__EXERCISE DESCRIPTION__
Could you output all of the records below exactly as they appear?

Segment Start: SUPPLIED RECORDS

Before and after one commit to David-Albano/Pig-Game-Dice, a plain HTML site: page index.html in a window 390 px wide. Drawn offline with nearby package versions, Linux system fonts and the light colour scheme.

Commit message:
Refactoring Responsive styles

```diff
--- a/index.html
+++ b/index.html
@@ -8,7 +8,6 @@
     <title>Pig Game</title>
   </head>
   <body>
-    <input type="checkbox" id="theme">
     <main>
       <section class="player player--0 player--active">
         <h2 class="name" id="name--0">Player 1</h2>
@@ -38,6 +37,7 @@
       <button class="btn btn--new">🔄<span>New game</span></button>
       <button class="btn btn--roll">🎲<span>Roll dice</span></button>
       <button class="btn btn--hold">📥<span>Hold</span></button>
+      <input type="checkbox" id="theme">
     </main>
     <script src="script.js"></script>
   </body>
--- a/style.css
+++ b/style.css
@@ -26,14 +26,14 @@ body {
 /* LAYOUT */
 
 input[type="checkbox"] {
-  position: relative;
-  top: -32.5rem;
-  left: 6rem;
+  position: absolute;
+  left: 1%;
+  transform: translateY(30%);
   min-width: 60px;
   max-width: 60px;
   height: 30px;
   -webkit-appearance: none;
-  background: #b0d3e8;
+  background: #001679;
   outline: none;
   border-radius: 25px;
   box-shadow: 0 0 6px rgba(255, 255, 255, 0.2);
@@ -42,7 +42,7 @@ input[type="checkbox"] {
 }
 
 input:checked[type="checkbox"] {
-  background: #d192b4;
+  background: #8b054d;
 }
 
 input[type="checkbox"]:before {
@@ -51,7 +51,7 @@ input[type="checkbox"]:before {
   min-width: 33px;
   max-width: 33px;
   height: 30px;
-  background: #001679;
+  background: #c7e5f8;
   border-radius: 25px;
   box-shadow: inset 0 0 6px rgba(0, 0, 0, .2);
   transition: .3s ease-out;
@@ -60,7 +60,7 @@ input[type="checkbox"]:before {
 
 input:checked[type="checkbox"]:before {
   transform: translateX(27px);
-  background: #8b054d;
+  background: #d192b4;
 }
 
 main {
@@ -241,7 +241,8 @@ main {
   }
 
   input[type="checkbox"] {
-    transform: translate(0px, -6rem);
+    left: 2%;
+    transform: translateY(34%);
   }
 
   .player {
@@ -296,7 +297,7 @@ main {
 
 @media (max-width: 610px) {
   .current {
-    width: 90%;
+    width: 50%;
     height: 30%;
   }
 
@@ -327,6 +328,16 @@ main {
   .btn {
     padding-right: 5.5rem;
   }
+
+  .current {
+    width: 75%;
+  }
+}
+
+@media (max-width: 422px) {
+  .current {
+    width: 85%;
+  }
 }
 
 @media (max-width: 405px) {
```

Segment End: SUPPLIED RECORDS

__ANSWER TO THE PROBLEM__
Before and after one commit to David-Albano/Pig-Game-Dice, a plain HTML site: page index.html in a window 390 px wide. Drawn offline with nearby package versions, Linux system fonts and the light colour scheme.

Commit message:
Refactoring Responsive styles

```diff
--- a/index.html
+++ b/index.html
@@ -8,7 +8,6 @@
     <title>Pig Game</title>
   </head>
   <body>
-    <input type="checkbox" id="theme">
     <main>
       <section class="player player--0 player--active">
         <h2 class="name" id="name--0">Player 1</h2>
@@ -38,6 +37,7 @@
       <button class="btn btn--new">🔄<span>New game</span></button>
       <button class="btn btn--roll">🎲<span>Roll dice</span></button>
       <button class="btn btn--hold">📥<span>Hold</span></button>
+      <input type="checkbox" id="theme">
     </main>
     <script src="script.js"></script>
   </body>
--- a/style.css
+++ b/style.css
@@ -26,14 +26,14 @@ body {
 /* LAYOUT */
 
 input[type="checkbox"] {
-  position: relative;
-  top: -32.5rem;
-  left: 6rem;
+  position: absolute;
+  left: 1%;
+  transform: translateY(30%);
   min-width: 60px;
   max-width: 60px;
   height: 30px;
   -webkit-appearance: none;
-  background: #b0d3e8;
+  background: #001679;
   outline: none;
   border-radius: 25px;
   box-shadow: 0 0 6px rgba(255, 255, 255, 0.2);
@@ -42,7 +42,7 @@ input[type="checkbox"] {
 }
 
 input:checked[type="checkbox"] {
-  background: #d192b4;
+  background: #8b054d;
 }
 
 input[type="checkbox"]:before {
@@ -51,7 +51,7 @@ input[type="checkbox"]:before {
   min-width: 33px;
   max-width: 33px;
   height: 30px;
-  background: #001679;
+  background: #c7e5f8;
   border-radius: 25px;
   box-shadow: inset 0 0 6px rgba(0, 0, 0, .2);
   transition: .3s ease-out;
@@ -60,7 +60,7 @@ input[type="checkbox"]:before {
 
 input:checked[type="checkbox"]:before {
   transform: translateX(27px);
-  background: #8b054d;
+  background: #d192b4;
 }
 
 main {
@@ -241,7 +241,8 @@ main {
   }
 
   input[type="checkbox"] {
-    transform: translate(0px, -6rem);
+    left: 2%;
+    transform: translateY(34%);
   }
 
   .player {
@@ -296,7 +297,7 @@ main {
 
 @media (max-width: 610px) {
   .current {
-    width: 90%;
+    width: 50%;
     height: 30%;
   }
 
@@ -327,6 +328,16 @@ main {
   .btn {
     padding-right: 5.5rem;
   }
+
+  .current {
+    width: 75%;
+  }
+}
+
+@media (max-width: 422px) {
+  .current {
+    width: 85%;
+  }
 }
 
 @media (max-width: 405px) {
```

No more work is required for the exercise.